Many of the new tools, strategies, and approaches borne out of the pandemic will continue as the County moves beyond the local emergency declaration:
Virtual and Hybrid Commission and Advisory Board Meetings
A new Virginia Electronics Meeting Policy goes into effect September 1, 2022, that will offer additional flexibility for hosting virtual and hybrid meetings. This new policy offers most of our Commission and Advisory Boards the option to conduct an all-virtual meeting two times (or 25 percent of all meetings) annually and allows for remote participation for the public and individual Commission Members on exception.
Temporary Outdoor Seating Areas (TOSAs) for Outdoor Dining
During the pandemic, the County stood up TOSAs as an emergency response to indoor dining restrictions and to provide an expedited process for new or expanded outdoor seating at restaurants.

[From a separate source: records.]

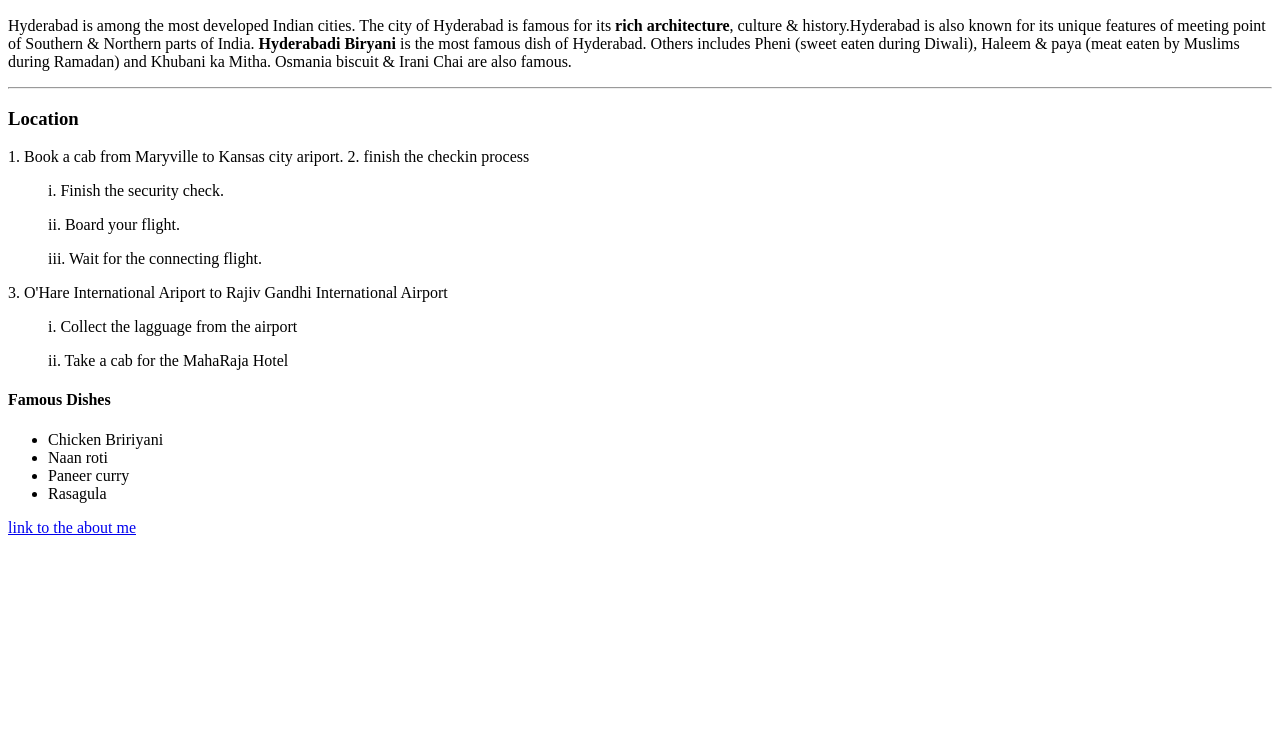
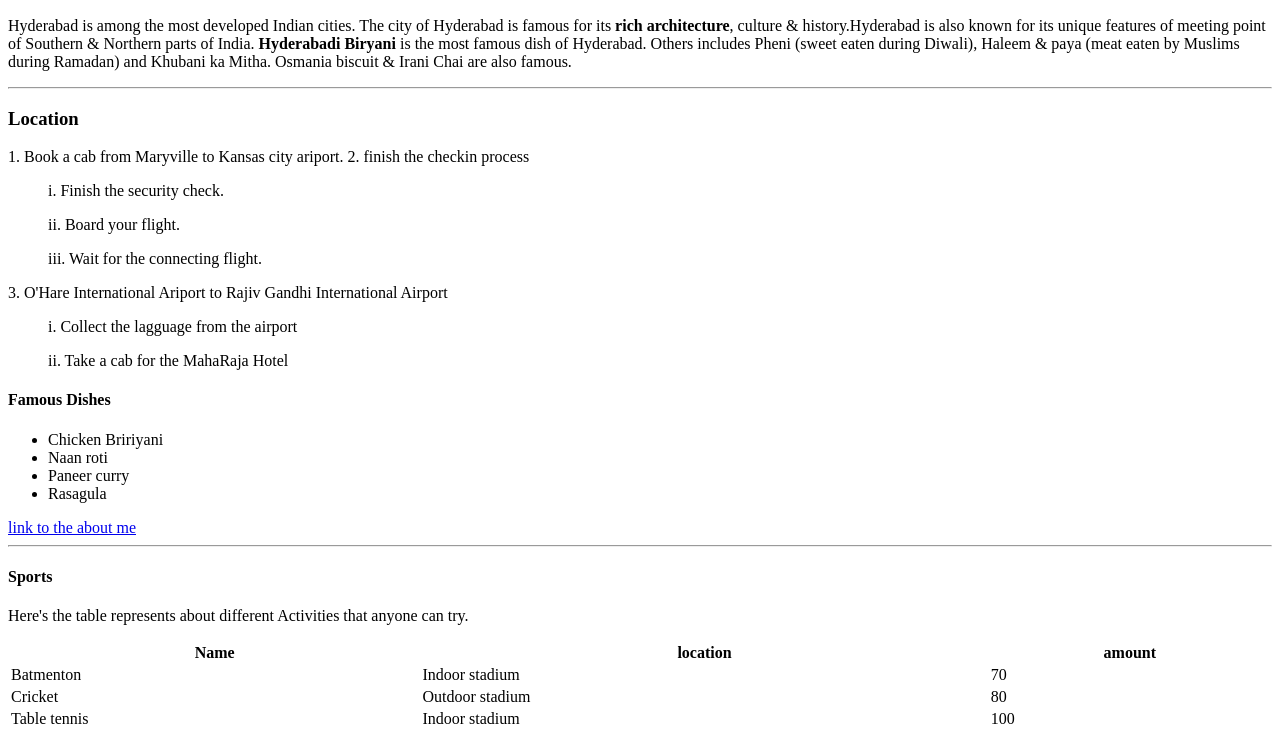
Before and after one commit to 44-563-Web-Apps-S22/webapps-s22-assignment-3-Mithusri9, a plain HTML site: page index.html in a window 1280 px wide. Shown: the part 110-849 px from the top of the page. Before the commit the page ends 800 px from the top, so only its background shows below. Drawn offline with Linux system fonts and the light colour scheme.

Commit message:
Update index.html

```diff
--- a/index.html
+++ b/index.html
@@ -28,6 +28,34 @@
             <li>Rasagula</li>
         </ul>
         <a href ="C:\Users\S546658\Documents\GitHub\webapps-s22-assignment-3-Mithusri9\aboutme.html">link to the about me</a>
+    <hr>
+    <h4>Sports</h4>
+
+    <p>Here's the table represents about different Activities that anyone can try. </p>
+    <table style="width:100%">
+
+        <tr>
+            <th>Name</th>
+            <th>location</th>
+            <th>amount</th>
+        </tr>
+        <tr>
+            <td>Batmenton</td>
+            <td>Indoor stadium</td>
+            <td>70</td>
+
+        </tr>
+        <tr>
+            <td>Cricket</td>
+            <td>Outdoor stadium</td>
+            <td>80</td>
+
+        </tr>
+        <tr>
+            <td>Table tennis</td>
+            <td>Indoor stadium</td>
+            <td>100</td>
+        </tr>
+    </table>
     </body>
-
 </html>
```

Many people have enjoyed outdoor dining with family, friends, and colleagues and these provisions have been critical to restaurant owners for business operations during this time.
Even with the ending of the state of emergency, the TOSA permissions continue under the Continuity of Government Ordinance for another six months through February 2023. Over the next six months, the County will be working to create longer-term solutions that apply the lessons learned from TOSAs to permanent zoning regulations for outdoor seating. The County Manager will provide an update to the County Board in November.
The County’s response to COVID-19 will continue as the declaration ends, including operating vaccination clinics at both Arlington Community Center and Walter Reed Community Center, and offering no-cost testing at four Curative kiosks.
Of course, the end of the declaration does not mean COVID-19 is no longer a threat; we encourage everyone to continue using layered prevention strategies — wear a mask, get tested if exposed or symptomatic, get vaccinated, follow isolation and quarantine guidance, and get COVID-19 treatment if and when necessary.